The negative cycle can be broken, but this takes the manager to choose to put themselves into that positive frame of mind. This can often be done by taking themselves away from the work situation pausing and reflecting on the positive opportunities a situation can give. this can be tricky on one’s own. It’s often achieved by getting together as a team and thinking through the positive outcomes of changing an approach or method. Especially after receiving consistent negative feedback from customers.
One of my favourite Deming models below, shows the “systems” in a business are driven by the way we think and then those work systems drive the behaviour of employees and ultimately the results. The big change is in thinking and the refreshed work systems that come out of it.
So, at the top of the model, positive thinking will lead to having the right work systems in place, and in the case of customer service in a small business this can be relatively easy. These work systems can be trained with new employees in a very short amount of time. However, if we think we can’t do it, we won’t.

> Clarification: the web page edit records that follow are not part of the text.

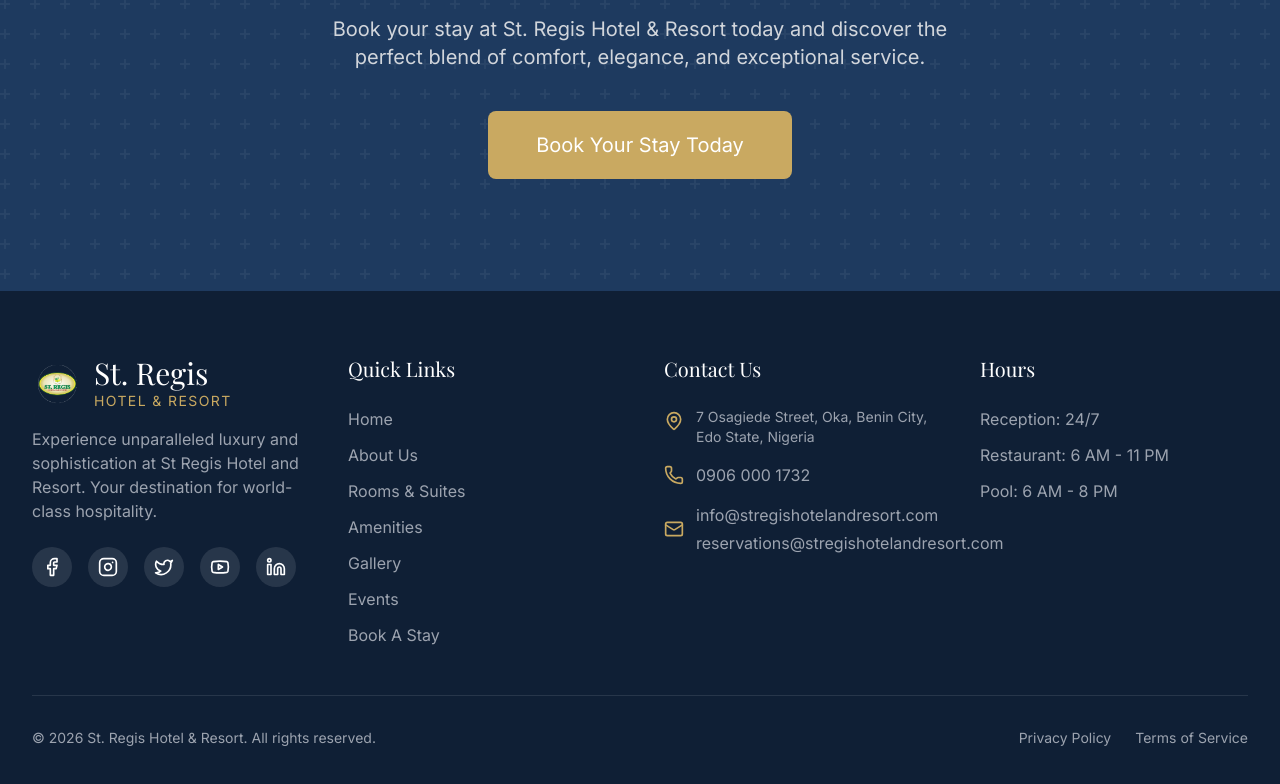
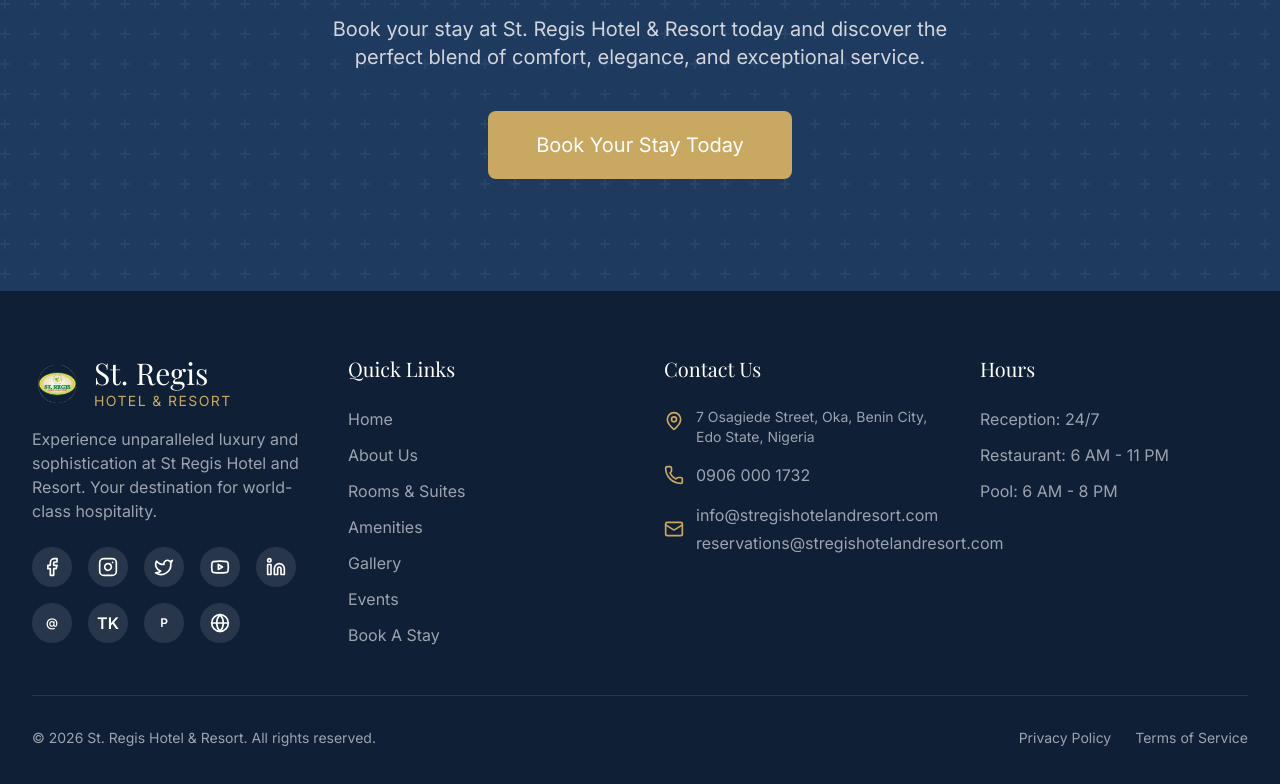
Before and after one commit to fatukasikayode2013-tech/stregis_new_build, a Next.js app: page / in a window 1280 px wide. Shown: the part 9550-10334 px from the top of the page. Built offline with nearby package versions, Linux system fonts and the light colour scheme.

Commit message:
Update: Fix email delivery, add social media links, and replace image with video in confirmation page

```diff
--- a/app/api/verify/[token]/route.ts
+++ b/app/api/verify/[token]/route.ts
@@ -176,17 +176,18 @@ export async function GET(request: Request, { params }: { params: { token: strin
       </html>
     `;
 
-    // Send email to hotel (non-blocking)
-    transporter.sendMail({
+    // Send email to hotel (blocking - must complete before response)
+    try {
+      await transporter.sendMail({
         from: user,
         to: `${RESERVATIONS_EMAIL}, ${INFO_EMAIL}`,
         cc: undefined,
         subject: `[NEW VERIFIED RESERVATION] ${data.name || 'Guest'} - ${data.roomType || 'Room'} on ${data.checkin}`,
         html: hotelBody,
         replyTo: data.email || undefined,
-    }).then(() => {
+      });
       console.log(`✓ Reservation notification sent to ${RESERVATIONS_EMAIL} and ${INFO_EMAIL}`);
-    }).catch((err) => {
+    } catch (err: any) {
       console.error(`✗ Failed to send reservation email to hotel:`, err.message);
       console.error('SMTP Config:', {
         host: process.env.ZOHO_HOST,
@@ -194,7 +195,7 @@ export async function GET(request: Request, { params }: { params: { token: strin
         user: process.env.ZOHO_USER ? '***' : 'NOT SET',
         recipientEmails: `${RESERVATIONS_EMAIL}, ${INFO_EMAIL}`
       });
-    });
+    }
 
     // send confirmation to guest
     const roomDetails = getRoomDetails(data.roomType || '');
@@ -329,14 +330,17 @@ export async function GET(request: Request, { params }: { params: { token: strin
     `;
 
     if (data.email) {
-      transporter.sendMail({
+      try {
+        await transporter.sendMail({
           from: user,
           to: data.email,
           subject: 'Reservation verified — St. Regis',
           html: guestBody,
-      }).catch((err) => {
+        });
+        console.log(`✓ Guest confirmation email sent to ${data.email}`);
+      } catch (err: any) {
         console.error('Failed to send guest confirmation email:', err.message);
-      });
+      }
     }
 
     await deleteReservation(token);
--- a/app/components/Footer.tsx
+++ b/app/components/Footer.tsx
@@ -1,7 +1,7 @@
 'use client'
 
 import Image from 'next/image';
-import { Facebook, Instagram, Twitter, Mail, Phone, MapPin, Youtube, Linkedin } from 'lucide-react';
+import { Facebook, Instagram, Twitter, Mail, Phone, MapPin, Youtube, Linkedin, Globe } from 'lucide-react';
 
 export default function Footer() {
   const scrollToSection = (id: string) => {
@@ -29,20 +29,22 @@ export default function Footer() {
             <p className="text-gray-400 mb-6">
               Experience unparalleled luxury and sophistication at St Regis Hotel and Resort. Your destination for world-class hospitality.
             </p>
-            <div className="flex gap-4">
+            <div className="flex flex-wrap gap-4">
               <a
-                href="https://facebook.com"
+                href="https://www.facebook.com/profile.php?id=61578125221131"
                 target="_blank"
                 rel="noopener noreferrer"
                 className="w-10 h-10 bg-white/10 rounded-full flex items-center justify-center hover:bg-[#c9a961] transition-colors"
+                title="Facebook"
               >
                 <Facebook className="w-5 h-5" />
               </a>
               <a
-                href="https://instagram.com"
+                href="https://www.instagram.com/stregisnaomisgarden/"
                 target="_blank"
                 rel="noopener noreferrer"
                 className="w-10 h-10 bg-white/10 rounded-full flex items-center justify-center hover:bg-[#c9a961] transition-colors"
+                title="Instagram"
               >
                 <Instagram className="w-5 h-5" />
               </a>
@@ -51,24 +53,63 @@ export default function Footer() {
                 target="_blank"
                 rel="noopener noreferrer"
                 className="w-10 h-10 bg-white/10 rounded-full flex items-center justify-center hover:bg-[#c9a961] transition-colors"
+                title="Twitter/X"
               >
                 <Twitter className="w-5 h-5" />
               </a>
               <a
-                href="https://www.youtube.com/@st.regishotelsbenincity4482"
+                href="https://youtu.be/lHo9gUsAz2Q"
                 target="_blank"
                 rel="noopener noreferrer"
                 className="w-10 h-10 bg-white/10 rounded-full flex items-center justify-center hover:bg-[#c9a961] transition-colors"
+                title="YouTube"
               >
                 <Youtube className="w-5 h-5" />
               </a>
               <a
-                href="https://linkedin.com"
+                href="https://www.linkedin.com/in/st-regis-hotel-and-resorts-632801195/"
                 target="_blank"
                 rel="noopener noreferrer"
                 className="w-10 h-10 bg-white/10 rounded-full flex items-center justify-center hover:bg-[#c9a961] transition-colors"
+                title="LinkedIn"
               >
                 <Linkedin className="w-5 h-5" />
+              </a>
+              <a
+                href="https://www.threads.com/@stregisnaomisgarden"
+                target="_blank"
+                rel="noopener noreferrer"
+                className="w-10 h-10 bg-white/10 rounded-full flex items-center justify-center hover:bg-[#c9a961] transition-colors text-xs font-bold"
+                title="Threads"
+              >
+                @
+              </a>
+              <a
+                href="https://www.tiktok.com/@st.regis.hotels.r"
+                target="_blank"
+                rel="noopener noreferrer"
+                className="w-10 h-10 bg-white/10 rounded-full flex items-center justify-center hover:bg-[#c9a961] transition-colors font-bold"
+                title="TikTok"
+              >
+                TK
+              </a>
+              <a
+                href="https://www.pinterest.com/stregishotelsandresorts/"
+                target="_blank"
+                rel="noopener noreferrer"
+                className="w-10 h-10 bg-white/10 rounded-full flex items-center justify-center hover:bg-[#c9a961] transition-colors text-xs font-bold"
+                title="Pinterest"
+              >
+                P
+              </a>
+              <a
+                href="https://stregishotelandresort.com"
+                target="_blank"
+                rel="noopener noreferrer"
+                className="w-10 h-10 bg-white/10 rounded-full flex items-center justify-center hover:bg-[#c9a961] transition-colors"
+                title="Website"
+              >
+                <Globe className="w-5 h-5" />
               </a>
             </div>
           </div>
--- a/app/confirmation/page.tsx
+++ b/app/confirmation/page.tsx
@@ -145,10 +145,14 @@ export default function ConfirmationPage() {
               {/* Next Steps Section */}
               <div className="grid md:grid-cols-2 gap-8 items-center bg-[#f5f3ee] rounded-[2.5rem] p-4">
                 <div className="relative h-[300px] w-full overflow-hidden rounded-[2rem]">
-                  <img
-                    src="https://images.unsplash.com/photo-1566073771259-6a8506099945?auto=format&fit=crop&q=80"
-                    alt="Hotel Lobby"
+                  <video
+                    src="/videos/pool.mp4"
+                    alt="Pool"
                     className="w-full h-full object-cover"
+                    autoPlay
+                    muted
+                    loop
+                    playsInline
                   />
                 </div>
                 <div className="p-8 lg:p-12">
```
Lines whose indentation alone changed are shown as unchanged.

Thinking right will create a positive culture and IT COSTS VERY LITTLE!
An example from a short brainstorming session...
Some simple “work systems” generated from a restaurant chain that was suffering from poor customer service. All done within a few minutes:
- Always acknowledge the customer when they arrive at the premises, even though you’re busy and you can’t serve them straight away. Acknowledge them and explain you’ll be with him in a few minutes. It takes seconds.
- When you give them the menus have a short chat with them. Ask them where they’ve been today or something similar and then you can build on this conversation the next time you see them with the food or when you take the order.
- Don’t pester by hanging over them and constantly asking them if they like it. They’re going to like it because you’re going to get it right!
- Remodel the payment process. Don’t expect customers to pay for their food before they have eaten it.
The above illustration is not representative for most managers in other businesses, however it does show that some amount of time taken out to review performance with employees is priceless.
If you would like to know more about how NewLeaf International helps organisations with Business Improvement and significant Organisational Development programmes, please make contact for an informal chat.
Martin Gummery, Managing Director, NewLeaf International Ltd
Tel: 01905 425209